_INSTRUCTIONS TO FOLLOW_: With the string "options" as the filter, copy each matching line from the records.

_DATA TO PROCESS_:
%%

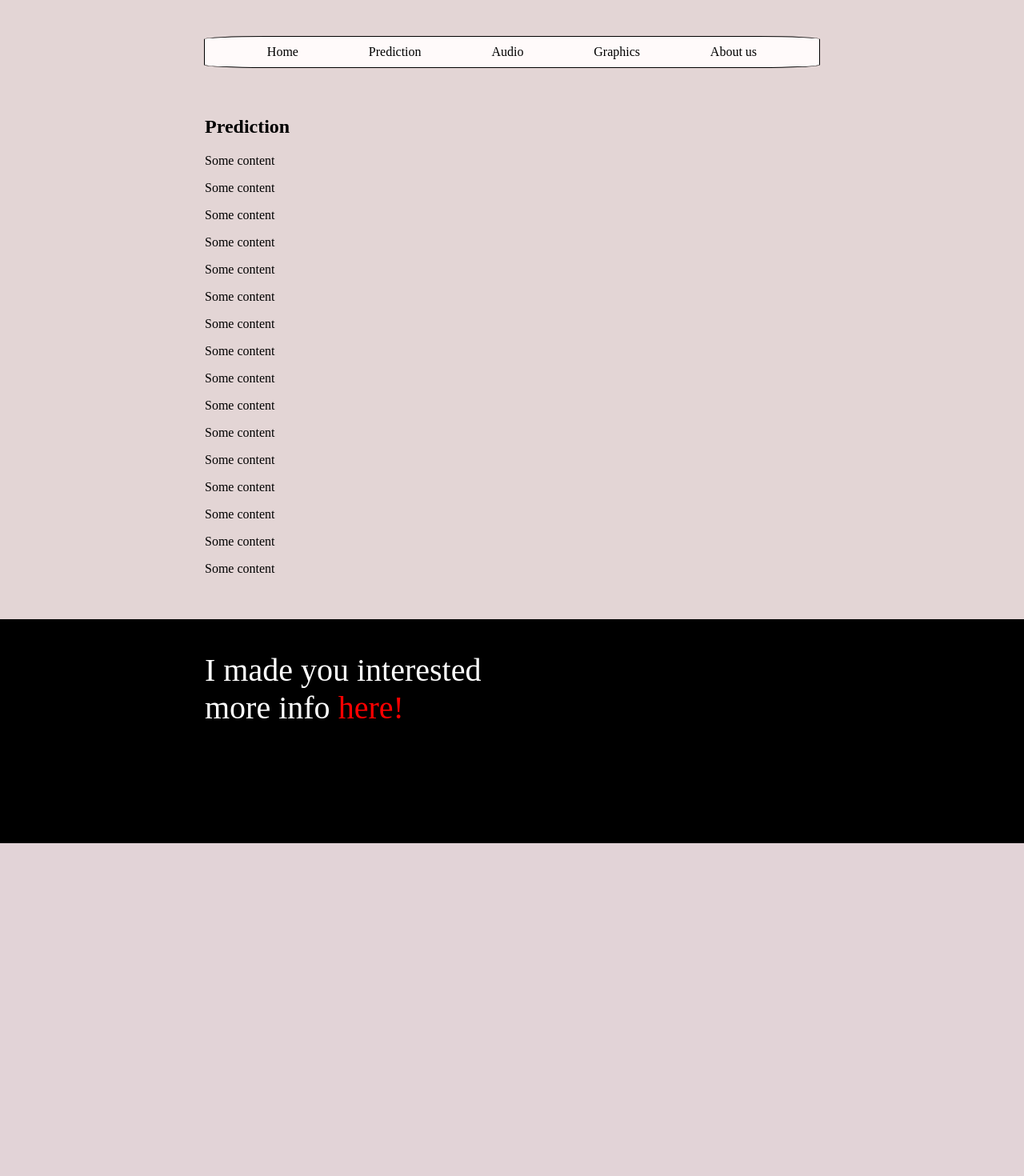
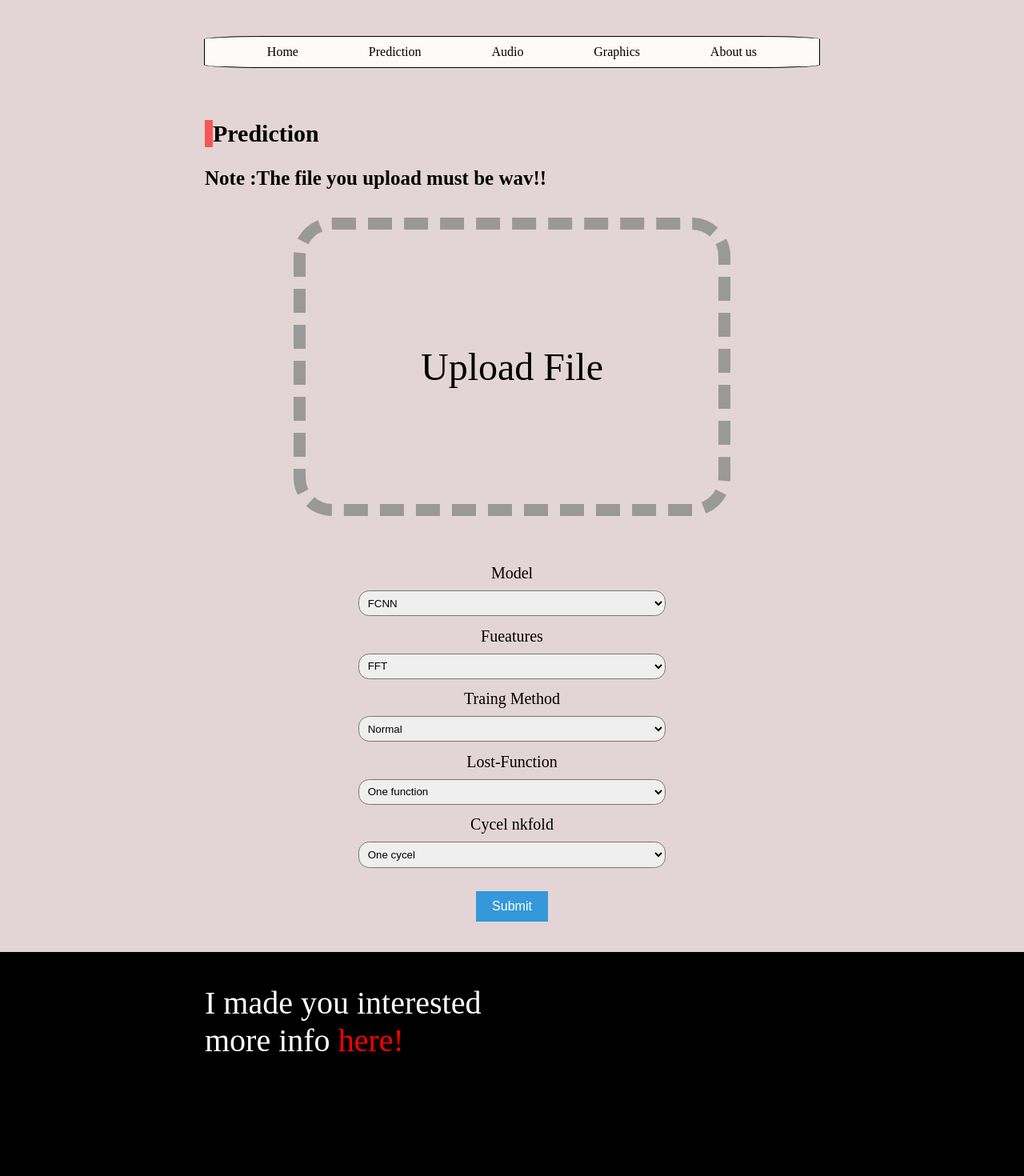
Before and after one commit to CiocanAlexandru/Acceleration-Vehicles-and-Fault-Detection, a PHP site: page /Prediction in a window 1280 px wide. Shown: the part 367-1837 px from the top of the page at 80% size. Before the commit the page ends 1421 px from the top, so only its background shows below. Run offline with PHP 8.4, Linux system fonts and the light colour scheme.

Commit message:
Frontend Done need just some check up

```diff
--- a/Web_Interface/styles/Prediction.css
+++ b/Web_Interface/styles/Prediction.css
@@ -0,0 +1,72 @@
+
+.file-upload{
+    text-align: center;
+}
+.content h1 {
+    font-size: 30px;
+    border-left: 10px solid rgb(247, 86, 86);
+    width: 100%;
+    box-sizing: border-box;
+    ; /* Adjust as needed */
+}
+
+.content input[type="file"] {
+    display: none;
+
+}
+
+.content label.label-file {
+    border: 2px solid #3498db;
+    padding: 3em 3em;
+    cursor: pointer;
+    background-color:none;
+    color: #fff;
+    display: inline-block;
+    margin-top: 10px; /* Adjust as needed */
+    font-size: 3em;
+    color:black;
+    Border: 15px dashed #999;
+    border-radius:1em;
+
+}
+.content p{
+ font-size: 25px;
+}
+
+
+.options {
+    display: flex;
+    flex-direction: column;
+    align-items: center; /* Adaugă această linie pentru a centra pe axa orizontală */
+    margin-top: 3em;
+    font-size: 20px;
+}
+
+.options label {
+    text-align: center;
+    margin-bottom: 0.5em;
+    display: block;
+}
+
+.options select {
+    width: 50%;
+    padding: 0.5em;
+    margin-bottom: 1em;
+    box-sizing: border-box; /* Asigură că padding-ul nu mărește lățimea totală */
+    border-radius: 1em;
+}
+
+/* Adaugă această regulă pentru a grupa labelul și selectul pe aceeași linie */
+.options label, .options select {
+    display: inline-block;
+}
+
+.submit-button {
+    background-color: #3498db;
+    color: #fff;
+    padding: 10px 20px;
+    font-size: 16px;
+    border: none;
+    cursor: pointer;
+    margin-top: 1em; /* Ajustează spațiul între opțiuni și buton */
+}
--- a/Web_Interface/styles/style.css
+++ b/Web_Interface/styles/style.css
@@ -66,7 +66,6 @@ section {
 footer{
     background-color: black;
 
-
 }
 footer p {
     color: white;
--- a/Web_Interface/view/Prediction.php
+++ b/Web_Interface/view/Prediction.php
@@ -26,24 +26,51 @@
         </ul>
     </div>
     <section>
+
         <div class="content">
-        <h1>Prediction</h1>
-        <p>Some content</p>
-        <p>Some content</p>
-        <p>Some content</p>
-        <p>Some content</p>
-        <p>Some content</p>
-        <p>Some content</p>
-        <p>Some content</p>
-        <p>Some content</p>
-        <p>Some content</p>
-        <p>Some content</p>
-        <p>Some content</p>
-        <p>Some content</p>
-        <p>Some content</p>
-        <p>Some content</p>
-        <p>Some content</p>
-        <p>Some content</p>
+            <h1>Prediction</h1>
+            <p><strong>Note :The file you upload must be wav!!</strong></p>
+            <form action="" method="Post">
+            <div class="file-upload" accept=".wav">
+            <input class="audio-file" type="file" name="fileToUpload" id="fileToUpload" accept=".txt, .pdf, .doc, .docx">
+            <label class="label-file" for="fileToUpload" data-file-name="No file chosen">Upload File</label>
+            </div>
+            <div class="options">
+            <label for="model">Model</label>
+            <select id="model" name="model">
+            <option value="FCNN">FCNN</option>
+            <option value="CNN">CNN</option>
+            <option value="SVM">SVM</option>
+            </select>
+
+            <label for="Fueatures">Fueatures</label>
+            <select id="Fueatures" name="Features">
+            <option value="FFT">FFT</option>
+            <option value="MFCC">MFCC</option>
+            <option value="PSD">PSD</option>
+            </select>
+
+            <label for="Train">Traing Method</label>
+            <select id="Train" name="Train">
+            <option value="Normal">Normal</option>
+            <option value="Nkfold">Nkfold</option>
+            </select>
+
+            <label for="Lost-Function">Lost-Function</label>
+            <select id="Lost-Function" name="Lost-Function">
+            <option value="One-Function">One function</option>
+            <option value="Multi-Function">Multi Function</option>
+            </select>
+            <label for="Number of cycel">Cycel nkfold</label>
+            <select id="Number of cycel" name="Number of cycel">
+            <option value="One-Function">One cycel</option>
+            <option value="Multi-Function">More cycles 3 5 7 11</option>
+            </select>
+            <button type="submit" class="submit-button">Submit</button>
+            </div>
+            </form>
+
+
         </div>
     </section>
     <footer>
```
Also changed, not shown: Web_Interface/styles/Graphics.css (+55 -0 lines), Web_Interface/view/Graphics.php (+40 -16 lines).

%%

_EXERCISE ANSWER_:
+.options {
+.options label {
+.options select {
+.options label, .options select {
+            <div class="options">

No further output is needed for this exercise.